The Senate majority's decision to exercise the "nuclear option" on presidential nominations is the clearest evidence yet of how much the Senate has changed in the years since we left office.
The two of us worked in Congress for, collectively, more than a half-century as Capitol Hill staff, members of the U.S. House and Senate, and Senate majority leaders. We believe in representative democracy as strongly today as we did on the first day we arrived in Washington.
Looking back, we know that many things could have been done better. Partisan battles prevented good people from being confirmed for public office or good legislation from being enacted. But in the 1990s, under Democratic and Republican administrations and Congresses, we ended the decade with balanced federal budgets and more than 22 million new jobs.
Telecommunications reform, welfare reform, safe drinking water, portability of insurance, tax cuts, education reform and hundreds of other bills were enacted despite sometimes bitter political disputes, evenly divided party caucuses and a constitutional crisis involving the impeachment of a president.
In recent years, Washington has become deeply polarized and far less civil. Dysfunction has become the status quo. So, what changed?
First, there used to be a shared determination to get things done. When we were in Congress, we had active lines of communication and, for the most part, members were friends. Members spent more time in Washington with their families. There were many occasions to socialize across party lines.
In many ways, the polarization rampant in Washington today reflects the fact that, on matters involving government's role in society, the American people are deeply divided.
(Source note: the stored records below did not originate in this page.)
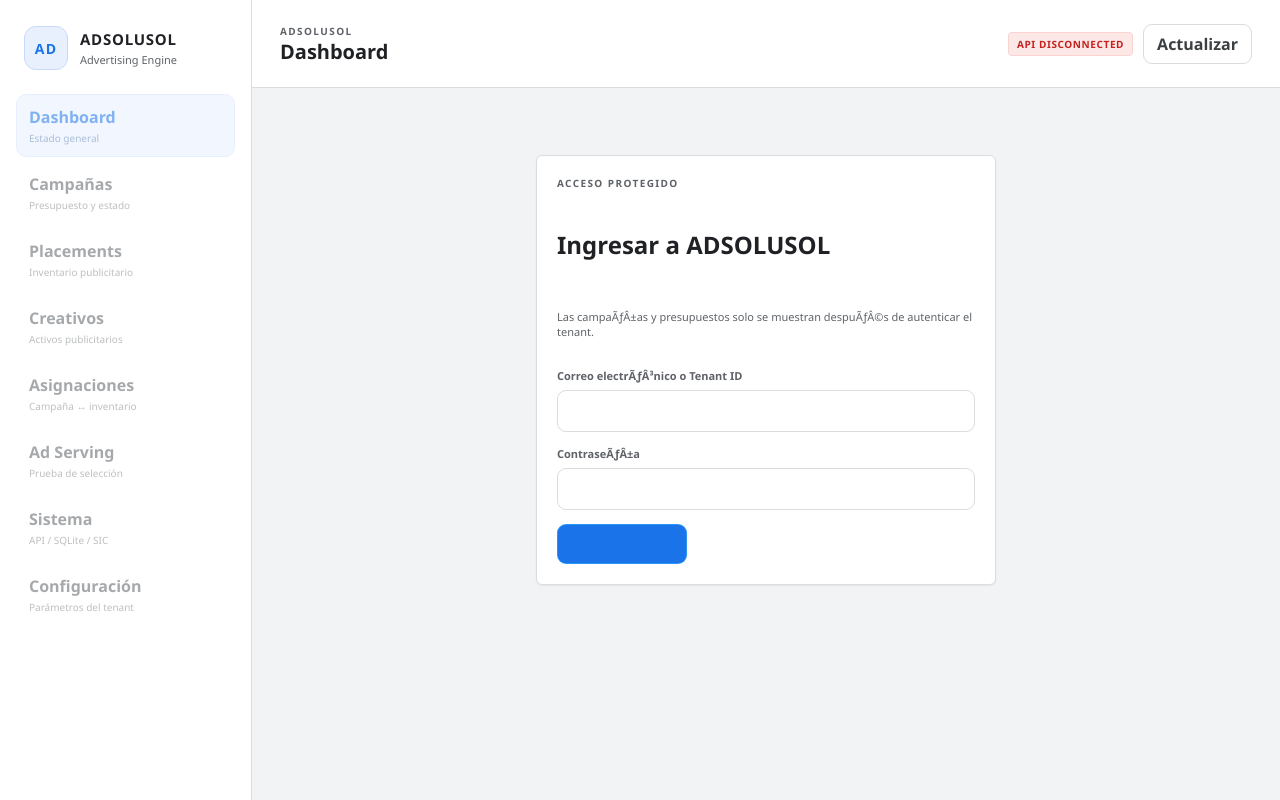
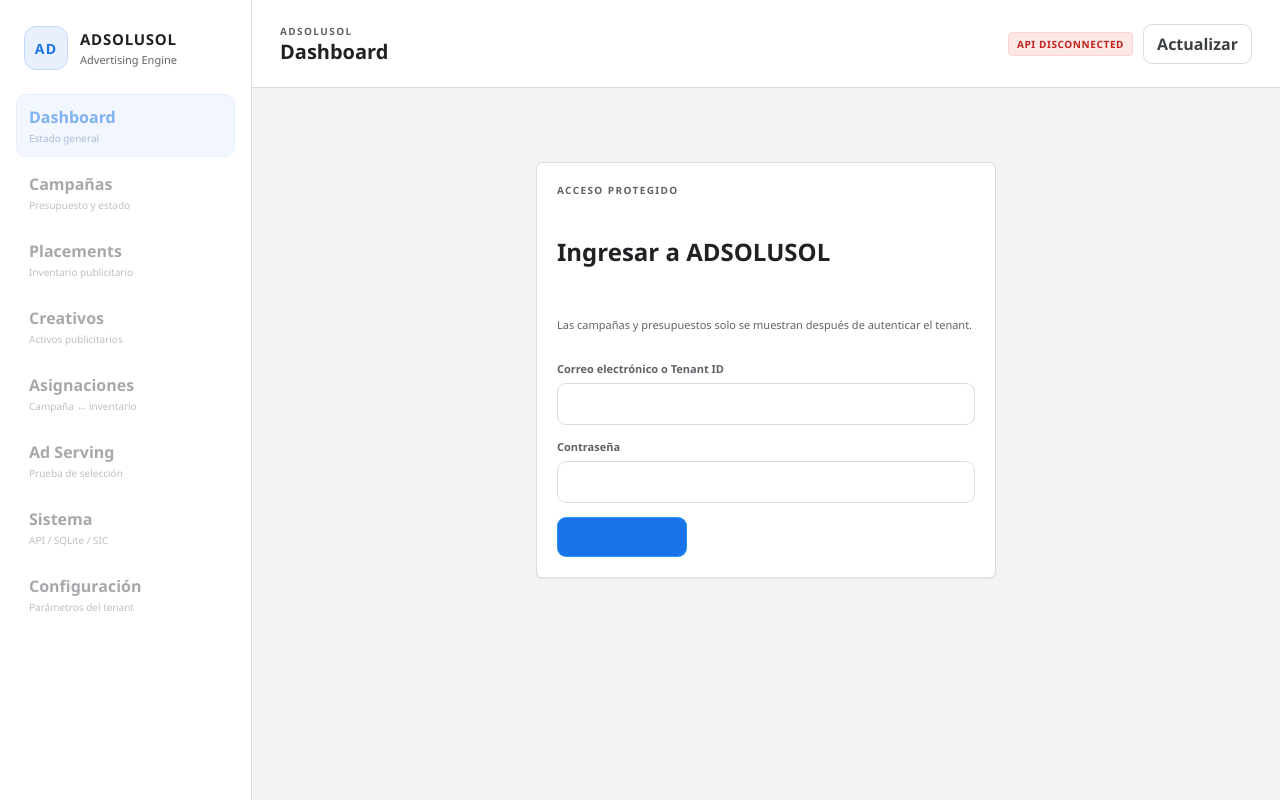
Before and after one commit to papassito/ADSOLUSOL, a React (Vite) app in the folder src/ADSOLUSOL.Presentation.Web/: page / in a window 1280 px wide. Built offline with nearby package versions, Linux system fonts and the light colour scheme; no server answers.

Commit message:
fix(web): corregir doble codificacion UTF-8 en vistas del frontend

```diff
--- a/src/ADSOLUSOL.Presentation.Web/src/views/AssignmentsView.tsx
+++ b/src/ADSOLUSOL.Presentation.Web/src/views/AssignmentsView.tsx
@@ -65,7 +65,7 @@ export function AssignmentsView(props: { campaigns: Campaign[] }) {
         </label>
 
         <label className="field">
-          <span>CampaÃƒÂ±a</span>
+          <span>Campaña</span>
           <select required value={campaignId} onChange={event => setCampaignId(event.target.value)}>
             <option value="">Seleccionar</option>
             {props.campaigns.map(campaign => (
--- a/src/ADSOLUSOL.Presentation.Web/src/views/CampaignsView.tsx
+++ b/src/ADSOLUSOL.Presentation.Web/src/views/CampaignsView.tsx
@@ -103,7 +103,7 @@ export function CampaignsView(props: {
         <div className="card-header">
           <div>
             <span className="eyebrow">Campaign management</span>
-            <h2>Nueva campaÃƒÂ±a</h2>
+            <h2>Nueva campaña</h2>
           </div>
         </div>
 
@@ -118,7 +118,7 @@ export function CampaignsView(props: {
               required
               value={form.name}
               onChange={event => setForm({ ...form, name: event.target.value })}
-              placeholder="CampaÃƒÂ±a"
+              placeholder="Campaña"
             />
           </label>
 
@@ -178,7 +178,7 @@ export function CampaignsView(props: {
 
           <div className="form-actions field-wide">
             <button className="button button-primary" type="submit" disabled={saving}>
-              {saving ? "Guardando..." : "Crear campaÃƒÂ±a"}
+              {saving ? "Guardando..." : "Crear campaña"}
             </button>
           </div>
         </form>
@@ -188,7 +188,7 @@ export function CampaignsView(props: {
         <div className="card-header">
           <div>
             <span className="eyebrow">Persistencia</span>
-            <h2>CampaÃƒÂ±as</h2>
+            <h2>Campañas</h2>
           </div>
 
           <span className="record-count">
@@ -206,15 +206,15 @@ export function CampaignsView(props: {
 
         {!props.loading && props.campaigns.length === 0 ? (
           <EmptyState
-            title="Sin campaÃƒÂ±as"
-            description="La API no devolviÃƒÂ³ campaÃƒÂ±as."
+            title="Sin campañas"
+            description="La API no devolvió campañas."
           />
         ) : (
           <div className="table-wrapper">
             <table>
               <thead>
                 <tr>
-                  <th>CampaÃƒÂ±a</th>
+                  <th>Campaña</th>
                   <th>Estado</th>
                   <th>Presupuesto</th>
                   <th>Gastado</th>
@@ -259,7 +259,7 @@ export function CampaignsView(props: {
                           disabled={metricsLoading === campaign.id}
                           onClick={() => void loadMetrics(campaign)}
                         >
-                          MÃƒÂ©tricas
+                          Métricas
                         </button>
                       </div>
                     </td>
@@ -275,7 +275,7 @@ export function CampaignsView(props: {
         <Card>
           <div className="card-header">
             <div>
-              <span className="eyebrow">MÃƒÂ©tricas</span>
+              <span className="eyebrow">Métricas</span>
               <h2>{selectedMetrics.campaign.name}</h2>
             </div>
 
--- a/src/ADSOLUSOL.Presentation.Web/src/views/CreativesView.tsx
+++ b/src/ADSOLUSOL.Presentation.Web/src/views/CreativesView.tsx
@@ -106,8 +106,8 @@ export function CreativesView() {
       </Card>
 
       <Card>
-        <div className="card-header"><div><span className="eyebrow">Zero Synthetic</span><h2>CatÃƒÂ¡logo</h2></div></div>
-        <EmptyState title="GET no disponible" description="El backend actual no expone todavÃƒÂ­a un endpoint para listar creativos. La UI muestra ÃƒÂºnicamente respuestas reales de creaciÃƒÂ³n." />
+        <div className="card-header"><div><span className="eyebrow">Zero Synthetic</span><h2>Catálogo</h2></div></div>
+        <EmptyState title="GET no disponible" description="El backend actual no expone todavía un endpoint para listar creativos. La UI muestra únicamente respuestas reales de creación." />
       </Card>
     </div>
   );
--- a/src/ADSOLUSOL.Presentation.Web/src/views/LoginView.tsx
+++ b/src/ADSOLUSOL.Presentation.Web/src/views/LoginView.tsx
@@ -20,7 +20,7 @@ export function LoginView(props: { onLogin: (tenantId: string) => void }) {
     } catch (cause) {
       setError(
         cause instanceof ApiError && cause.status === 401
-          ? "Tenant o contraseÃƒÂ±a incorrectos."
+          ? "Tenant o contraseña incorrectos."
           : errorMessage(cause)
       );
     } finally {
@@ -33,15 +33,15 @@ export function LoginView(props: { onLogin: (tenantId: string) => void }) {
       <Card className="login-card">
         <span className="eyebrow">Acceso protegido</span>
         <h2>Ingresar a ADSOLUSOL</h2>
-        <p className="muted">Las campaÃƒÂ±as y presupuestos solo se muestran despuÃƒÂ©s de autenticar el tenant.</p>
+        <p className="muted">Las campañas y presupuestos solo se muestran después de autenticar el tenant.</p>
         {error && <ErrorPanel message={error} />}
         <form className="form-grid" onSubmit={submit}>
           <label className="field field-wide">
-            <span>Correo electrÃƒÂ³nico o Tenant ID</span>
+            <span>Correo electrónico o Tenant ID</span>
             <input required autoComplete="username" value={tenantId} onChange={event => setTenantId(event.target.value)} />
           </label>
           <label className="field field-wide">
-            <span>ContraseÃƒÂ±a</span>
+            <span>Contraseña</span>
             <input required type="password" autoComplete="current-password" value={password} onChange={event => setPassword(event.target.value)} />
           </label>
           <button className="button button-primary" disabled={submitting} type="submit">
--- a/src/ADSOLUSOL.Presentation.Web/src/views/PlacementsView.tsx
+++ b/src/ADSOLUSOL.Presentation.Web/src/views/PlacementsView.tsx
@@ -97,7 +97,7 @@ export function PlacementsView() {
 
       <Card>
         <div className="card-header"><div><span className="eyebrow">Zero Synthetic</span><h2>Listado</h2></div></div>
-        <EmptyState title="GET no disponible" description="El backend actual no expone todavÃƒÂ­a un endpoint de listado de placements. La UI no inventarÃƒÂ¡ registros ni mantendrÃƒÂ¡ un catÃƒÂ¡logo sintÃƒÂ©tico." />
+        <EmptyState title="GET no disponible" description="El backend actual no expone todavía un endpoint de listado de placements. La UI no inventará registros ni mantendrá un catálogo sintético." />
       </Card>
     </div>
   );
--- a/src/ADSOLUSOL.Presentation.Web/src/views/ServeView.tsx
+++ b/src/ADSOLUSOL.Presentation.Web/src/views/ServeView.tsx
@@ -73,13 +73,13 @@ export function ServeView() {
         {noAd && (
           <EmptyState
             title="NO_AD_AVAILABLE"
-            description="El backend no encontrÃƒÂ³ un anuncio elegible. La UI no genera fallback ficticio."
+            description="El backend no encontró un anuncio elegible. La UI no genera fallback ficticio."
           />
         )}
 
         {!noAd && !creative && (
           <EmptyState
-            title="Sin decisiÃƒÂ³n"
+            title="Sin decisión"
             description="Ejecuta una consulta de serving."
           />
         )}
--- a/src/ADSOLUSOL.Presentation.Web/src/views/SettingsView.tsx
+++ b/src/ADSOLUSOL.Presentation.Web/src/views/SettingsView.tsx
@@ -38,7 +38,7 @@ export function SettingsView() {
     setError(null);
     try {
       await api.updateSettings(settings);
-      setMessage("ConfiguraciÃƒÂ³n guardada correctamente.");
+      setMessage("Configuración guardada correctamente.");
     } catch (cause) {
       setError(errorMessage(cause));
     } finally {
@@ -50,15 +50,15 @@ export function SettingsView() {
     ["tenant.name", "Nombre comercial", "Nombre mostrado en reportes"],
     ["tenant.timezone", "Zona horaria", "Ej. America/Hermosillo"],
     ["campaign.defaultBudget", "Presupuesto predeterminado", "Monto inicial sugerido"],
-    ["campaign.defaultDurationDays", "DuraciÃƒÂ³n predeterminada (dÃƒÂ­as)", "DuraciÃƒÂ³n sugerida de campaÃƒÂ±as"],
-    ["reporting.email", "Correo de informes", "Destino de los informes periÃƒÂ³dicos"]
+    ["campaign.defaultDurationDays", "Duración predeterminada (días)", "Duración sugerida de campañas"],
+    ["reporting.email", "Correo de informes", "Destino de los informes periódicos"]
   ];
 
   return (
     <div className="two-column">
       <Card>
         <div className="card-header"><div><span className="eyebrow">Tenant</span><h2>Configurador</h2></div><button type="button" className="button button-secondary button-small" onClick={() => void load()}>Recargar</button></div>
-        {loading ? <p className="muted">Cargando configuraciÃƒÂ³n...</p> : (
+        {loading ? <p className="muted">Cargando configuración...</p> : (
           <form className="form-grid" onSubmit={save}>
             {fields.map(([key, label, hint]) => (
               <label className="field field-wide" key={key}>
@@ -69,7 +69,7 @@ export function SettingsView() {
             ))}
             {error && <ErrorPanel message={error} />}
             {message && <p className="success-message">{message}</p>}
-            <button className="button button-primary" disabled={saving} type="submit">{saving ? "Guardando..." : "Guardar configuraciÃƒÂ³n"}</button>
+            <button className="button button-primary" disabled={saving} type="submit">{saving ? "Guardando..." : "Guardar configuración"}</button>
           </form>
         )}
       </Card>
```
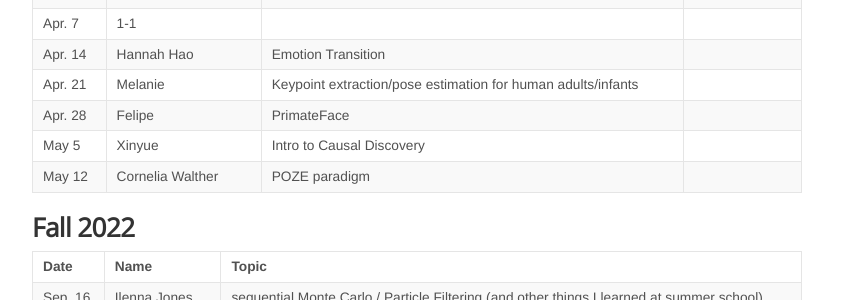
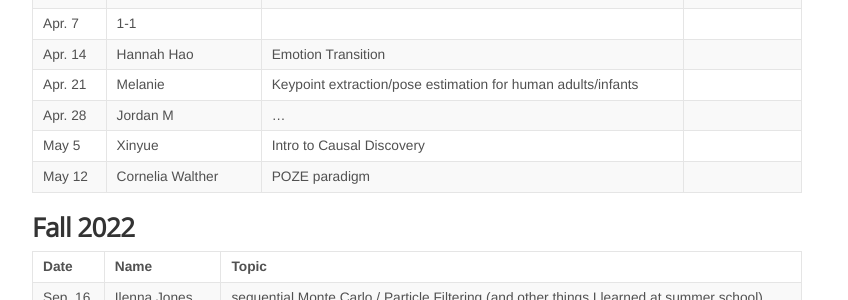
Before and after one commit to KordingLab/KordingLab.github.io, a Jekyll site: the page built from _posts/2021-01-01-upcoming-lab-teaching.md, in a window 1280 px wide and 900 px high, scrolled down 889 px. Shown: the part 152-452 px from the top of the window, without its empty margins (223-1071 px from the left). Built offline with Jekyll 4.4.1, drawn with Linux system fonts in a browser that asks for light colours; nearby versions of some CDN libraries; comment, search, counter and statistics services are not loaded.

Commit message:
Update 2021-01-01-upcoming-lab-teaching.md

```diff
--- a/_posts/2021-01-01-upcoming-lab-teaching.md
+++ b/_posts/2021-01-01-upcoming-lab-teaching.md
@@ -34,7 +34,7 @@ Please list below, topics you would like to learn more about (you may share your
 | Apr. 7  |   1-1 |    |
 | Apr. 14 |   Hannah Hao   | Emotion Transition  |
 | Apr. 21 |   Melanie   |    Keypoint extraction/pose estimation for human adults/infants   |
-| Apr. 28 |  Felipe    |  PrimateFace    |
+| Apr. 28 |  Jordan M    |  ...    |
 | May 5   |  Xinyue | Intro to Causal Discovery |
 | May 12  |    Cornelia Walther  |   POZE paradigm    |
 
```
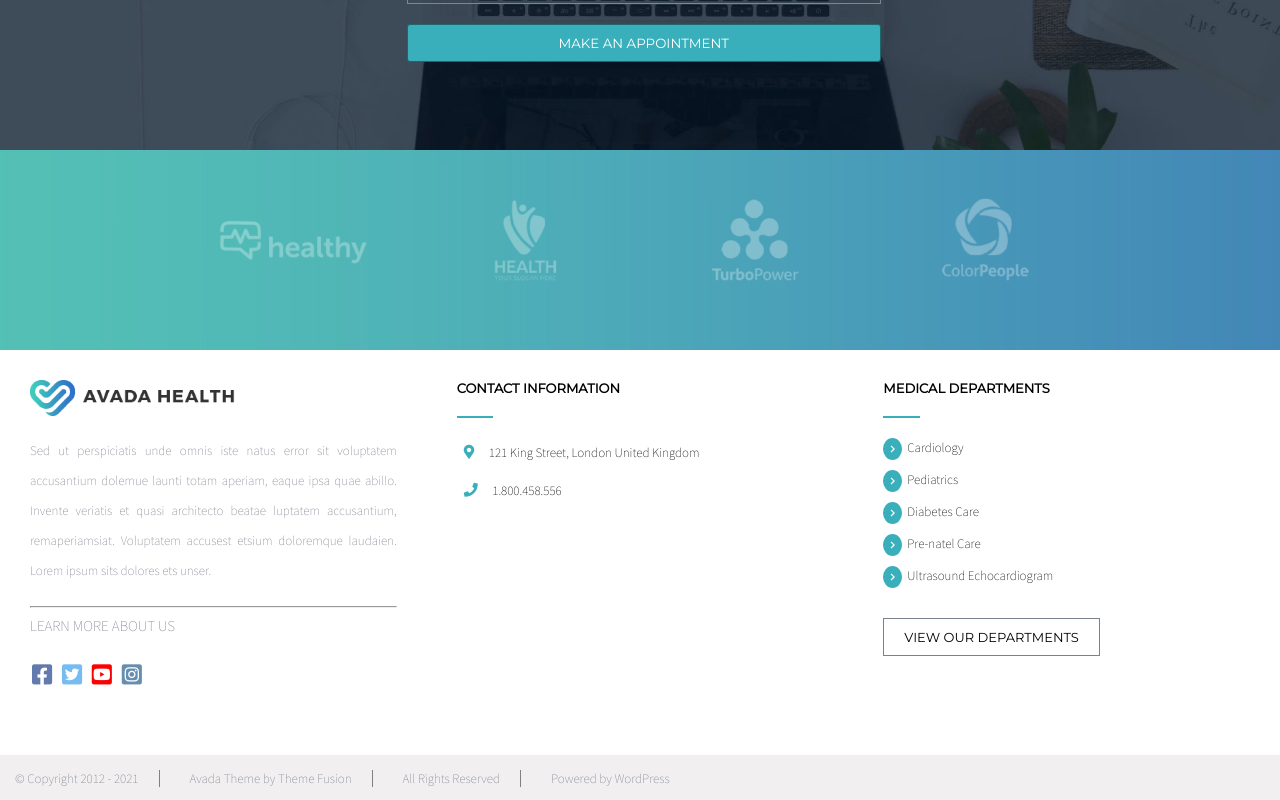
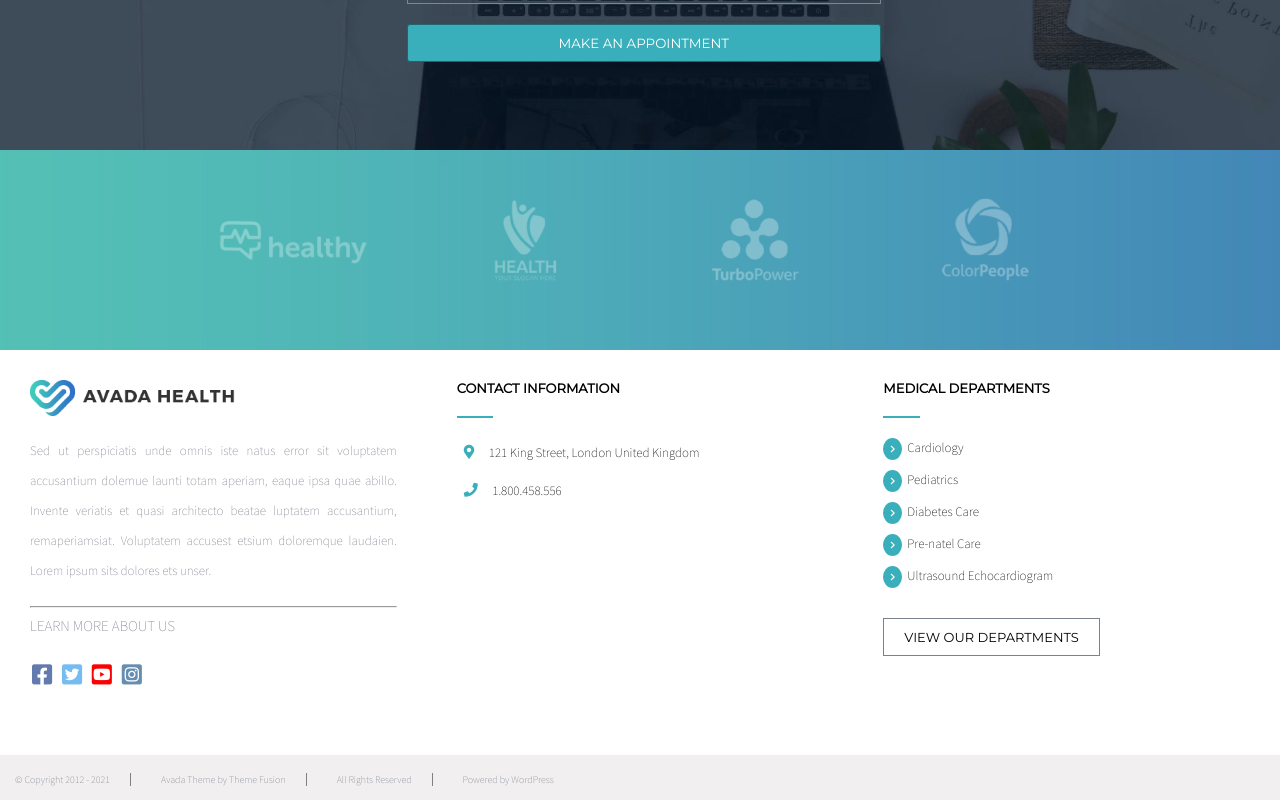
Before and after one commit to Sambataro/proj-html-vuejs, a website: page index.html in a window 1280 px wide. Shown: the part 4540-5340 px from the top of the page. Drawn offline with nearby package versions, Linux system fonts and the light colour scheme.

Commit message:
completato

```diff
--- a/src/partials/_footer.scss
+++ b/src/partials/_footer.scss
@@ -12,7 +12,7 @@ footer
    {
      li
     {
-      font-size: $fontSize13;
+      font-size: 10px;
       font-family: $sourceSansPro;
       font-weight: $fontWeight;
       color: $grayColor;
```
Also changed, not shown: css/app.css.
A core challenge for every member of Congress is knowing when to stand one's ground and when to find common ground. Politicians generally get elected because of their ideological beliefs and the effectiveness with which they articulate positions.
Understandably, legislators want to defend their positions during debates. In recent years, however, many lawmakers have taken that tendency to new heights, even pledging that they will never compromise.
The problem with standing one's ground exclusively is that it assumes that a majority in the House, a super-majority in the Senate and the president of the United States all share that same fervent position. Without compromise, there is no common ground. With no common ground, efforts to address national problems cannot succeed.
This dysfunction is compounded by the fact that members of Congress spend less and less time in Washington. With fewer legislative days, there are fewer opportunities for dialogue and negotiation. It is not uncommon for legislators to leave Washington on Thursdays, return on Tuesdays and attempt to govern on Wednesdays. The Senate calendar expects three weeks of work in Washington and then one week for state work.
The House calendar calls for two weeks here and two weeks of district work. Less time in town means fewer opportunities to get to know one another. Less familiarity leads to less trust, which leads to less cooperation, which often leads to less consensus and, ultimately, fewer accomplishments.